##### Provided records #####

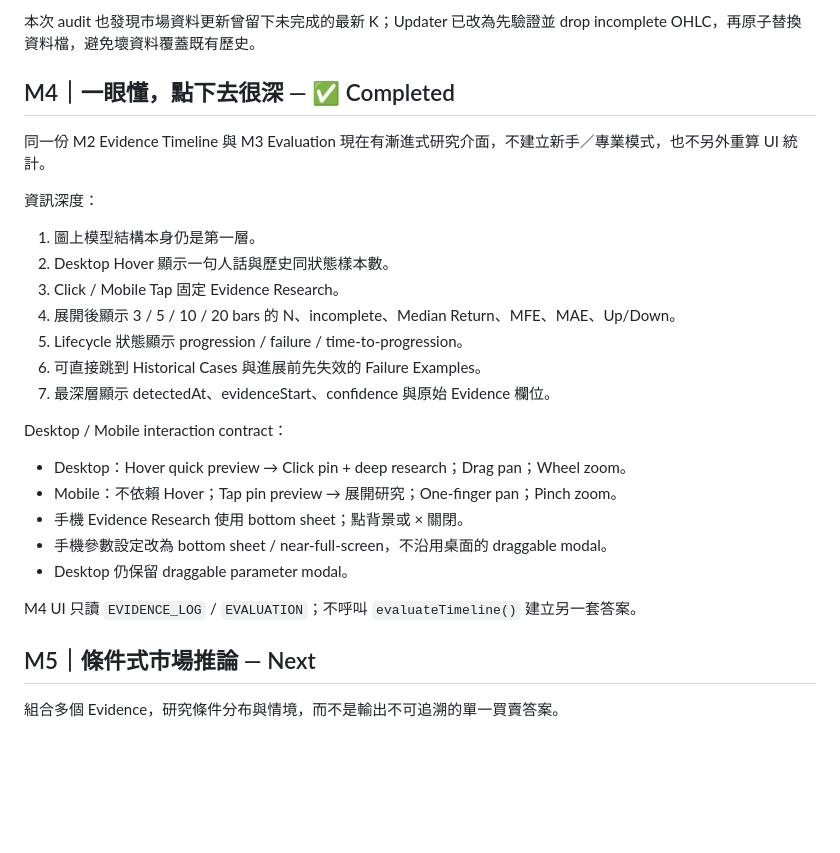
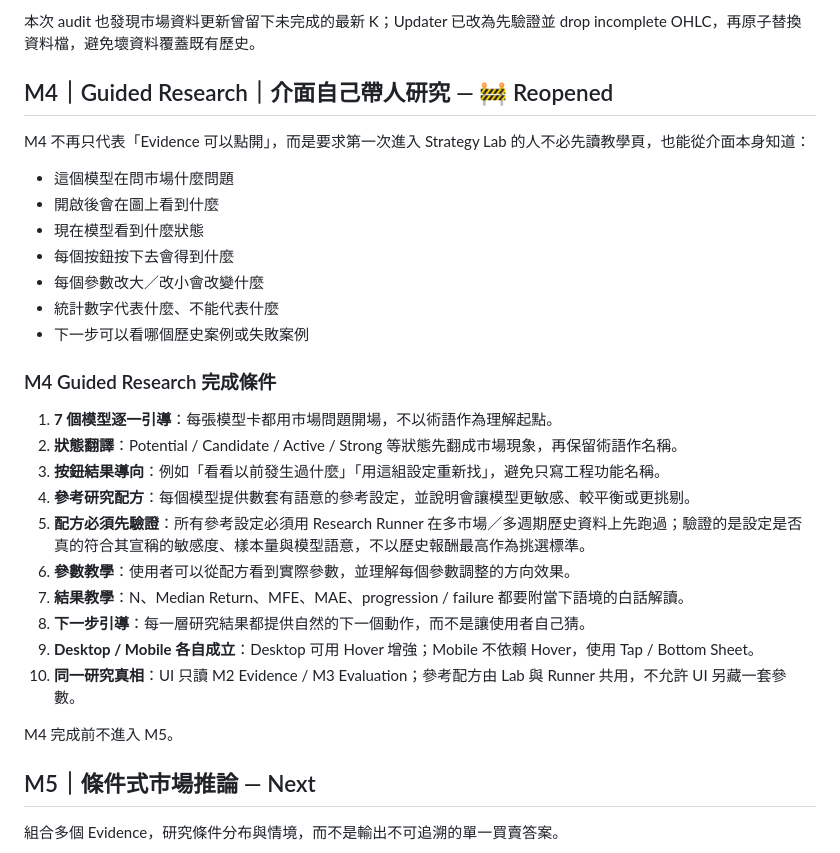
Before and after one commit to azaz17283954200078-cpu/Btc-, a Markdown page: MILESTONES.md, the part around the change. Rendered like a GitHub page; blank space fills up the shorter version.

Commit message:
Redefine M4 as Guided Research

```diff
--- a/MILESTONES.md
+++ b/MILESTONES.md
@@ -116,29 +116,32 @@ M3.5 把模型從 `index.html` 大幅搬到 Shared Model Engine 後，進 M4 前
 
 本次 audit 也發現市場資料更新曾留下未完成的最新 K；Updater 已改為先驗證並 drop incomplete OHLC，再原子替換資料檔，避免壞資料覆蓋既有歷史。
 
-## M4｜一眼懂，點下去很深 — ✅ Completed
+## M4｜Guided Research｜介面自己帶人研究 — 🚧 Reopened
 
-同一份 M2 Evidence Timeline 與 M3 Evaluation 現在有漸進式研究介面，不建立新手／專業模式，也不另外重算 UI 統計。
+M4 不再只代表「Evidence 可以點開」，而是要求第一次進入 Strategy Lab 的人不必先讀教學頁，也能從介面本身知道：
 
-資訊深度：
+- 這個模型在問市場什麼問題
+- 開啟後會在圖上看到什麼
+- 現在模型看到什麼狀態
+- 每個按鈕按下去會得到什麼
+- 每個參數改大／改小會改變什麼
+- 統計數字代表什麼、不能代表什麼
+- 下一步可以看哪個歷史案例或失敗案例
 
-1. 圖上模型結構本身仍是第一層。
-2. Desktop Hover 顯示一句人話與歷史同狀態樣本數。
-3. Click / Mobile Tap 固定 Evidence Research。
-4. 展開後顯示 3 / 5 / 10 / 20 bars 的 N、incomplete、Median Return、MFE、MAE、Up/Down。
-5. Lifecycle 狀態顯示 progression / failure / time-to-progression。
-6. 可直接跳到 Historical Cases 與進展前先失效的 Failure Examples。
-7. 最深層顯示 detectedAt、evidenceStart、confidence 與原始 Evidence 欄位。
+### M4 Guided Research 完成條件
 
-Desktop / Mobile interaction contract：
+1. **7 個模型逐一引導**：每張模型卡都用市場問題開場，不以術語作為理解起點。
+2. **狀態翻譯**：Potential / Candidate / Active / Strong 等狀態先翻成市場現象，再保留術語作名稱。
+3. **按鈕結果導向**：例如「看看以前發生過什麼」「用這組設定重新找」，避免只寫工程功能名稱。
+4. **參考研究配方**：每個模型提供數套有語意的參考設定，並說明會讓模型更敏感、較平衡或更挑剔。
+5. **配方必須先驗證**：所有參考設定必須用 Research Runner 在多市場／多週期歷史資料上先跑過；驗證的是設定是否真的符合其宣稱的敏感度、樣本量與模型語意，不以歷史報酬最高作為挑選標準。
+6. **參數教學**：使用者可以從配方看到實際參數，並理解每個參數調整的方向效果。
+7. **結果教學**：N、Median Return、MFE、MAE、progression / failure 都要附當下語境的白話解讀。
+8. **下一步引導**：每一層研究結果都提供自然的下一個動作，而不是讓使用者自己猜。
+9. **Desktop / Mobile 各自成立**：Desktop 可用 Hover 增強；Mobile 不依賴 Hover，使用 Tap / Bottom Sheet。
+10. **同一研究真相**：UI 只讀 M2 Evidence / M3 Evaluation；參考配方由 Lab 與 Runner 共用，不允許 UI 另藏一套參數。
 
-- Desktop：Hover quick preview → Click pin + deep research；Drag pan；Wheel zoom。
-- Mobile：不依賴 Hover；Tap pin preview → 展開研究；One-finger pan；Pinch zoom。
-- 手機 Evidence Research 使用 bottom sheet；點背景或 × 關閉。
-- 手機參數設定改為 bottom sheet / near-full-screen，不沿用桌面的 draggable modal。
-- Desktop 仍保留 draggable parameter modal。
-
-M4 UI 只讀 `EVIDENCE_LOG` / `EVALUATION`；不呼叫 `evaluateTimeline()` 建立另一套答案。
+M4 完成前不進入 M5。
 
 ## M5｜條件式市場推論 — Next
 
```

#####

◆ **Work required**
With the pictures stripped out, return each record word for word.

◆ **Written solution**
Before and after one commit to azaz17283954200078-cpu/Btc-, a Markdown page: MILESTONES.md, the part around the change. Rendered like a GitHub page; blank space fills up the shorter version.

Commit message:
Redefine M4 as Guided Research

```diff
--- a/MILESTONES.md
+++ b/MILESTONES.md
@@ -116,29 +116,32 @@ M3.5 把模型從 `index.html` 大幅搬到 Shared Model Engine 後，進 M4 前
 
 本次 audit 也發現市場資料更新曾留下未完成的最新 K；Updater 已改為先驗證並 drop incomplete OHLC，再原子替換資料檔，避免壞資料覆蓋既有歷史。
 
-## M4｜一眼懂，點下去很深 — ✅ Completed
+## M4｜Guided Research｜介面自己帶人研究 — 🚧 Reopened
 
-同一份 M2 Evidence Timeline 與 M3 Evaluation 現在有漸進式研究介面，不建立新手／專業模式，也不另外重算 UI 統計。
+M4 不再只代表「Evidence 可以點開」，而是要求第一次進入 Strategy Lab 的人不必先讀教學頁，也能從介面本身知道：
 
-資訊深度：
+- 這個模型在問市場什麼問題
+- 開啟後會在圖上看到什麼
+- 現在模型看到什麼狀態
+- 每個按鈕按下去會得到什麼
+- 每個參數改大／改小會改變什麼
+- 統計數字代表什麼、不能代表什麼
+- 下一步可以看哪個歷史案例或失敗案例
 
-1. 圖上模型結構本身仍是第一層。
-2. Desktop Hover 顯示一句人話與歷史同狀態樣本數。
-3. Click / Mobile Tap 固定 Evidence Research。
-4. 展開後顯示 3 / 5 / 10 / 20 bars 的 N、incomplete、Median Return、MFE、MAE、Up/Down。
-5. Lifecycle 狀態顯示 progression / failure / time-to-progression。
-6. 可直接跳到 Historical Cases 與進展前先失效的 Failure Examples。
-7. 最深層顯示 detectedAt、evidenceStart、confidence 與原始 Evidence 欄位。
+### M4 Guided Research 完成條件
 
-Desktop / Mobile interaction contract：
+1. **7 個模型逐一引導**：每張模型卡都用市場問題開場，不以術語作為理解起點。
+2. **狀態翻譯**：Potential / Candidate / Active / Strong 等狀態先翻成市場現象，再保留術語作名稱。
+3. **按鈕結果導向**：例如「看看以前發生過什麼」「用這組設定重新找」，避免只寫工程功能名稱。
+4. **參考研究配方**：每個模型提供數套有語意的參考設定，並說明會讓模型更敏感、較平衡或更挑剔。
+5. **配方必須先驗證**：所有參考設定必須用 Research Runner 在多市場／多週期歷史資料上先跑過；驗證的是設定是否真的符合其宣稱的敏感度、樣本量與模型語意，不以歷史報酬最高作為挑選標準。
+6. **參數教學**：使用者可以從配方看到實際參數，並理解每個參數調整的方向效果。
+7. **結果教學**：N、Median Return、MFE、MAE、progression / failure 都要附當下語境的白話解讀。
+8. **下一步引導**：每一層研究結果都提供自然的下一個動作，而不是讓使用者自己猜。
+9. **Desktop / Mobile 各自成立**：Desktop 可用 Hover 增強；Mobile 不依賴 Hover，使用 Tap / Bottom Sheet。
+10. **同一研究真相**：UI 只讀 M2 Evidence / M3 Evaluation；參考配方由 Lab 與 Runner 共用，不允許 UI 另藏一套參數。
 
-- Desktop：Hover quick preview → Click pin + deep research；Drag pan；Wheel zoom。
-- Mobile：不依賴 Hover；Tap pin preview → 展開研究；One-finger pan；Pinch zoom。
-- 手機 Evidence Research 使用 bottom sheet；點背景或 × 關閉。
-- 手機參數設定改為 bottom sheet / near-full-screen，不沿用桌面的 draggable modal。
-- Desktop 仍保留 draggable parameter modal。
-
-M4 UI 只讀 `EVIDENCE_LOG` / `EVALUATION`；不呼叫 `evaluateTimeline()` 建立另一套答案。
+M4 完成前不進入 M5。
 
 ## M5｜條件式市場推論 — Next
 
```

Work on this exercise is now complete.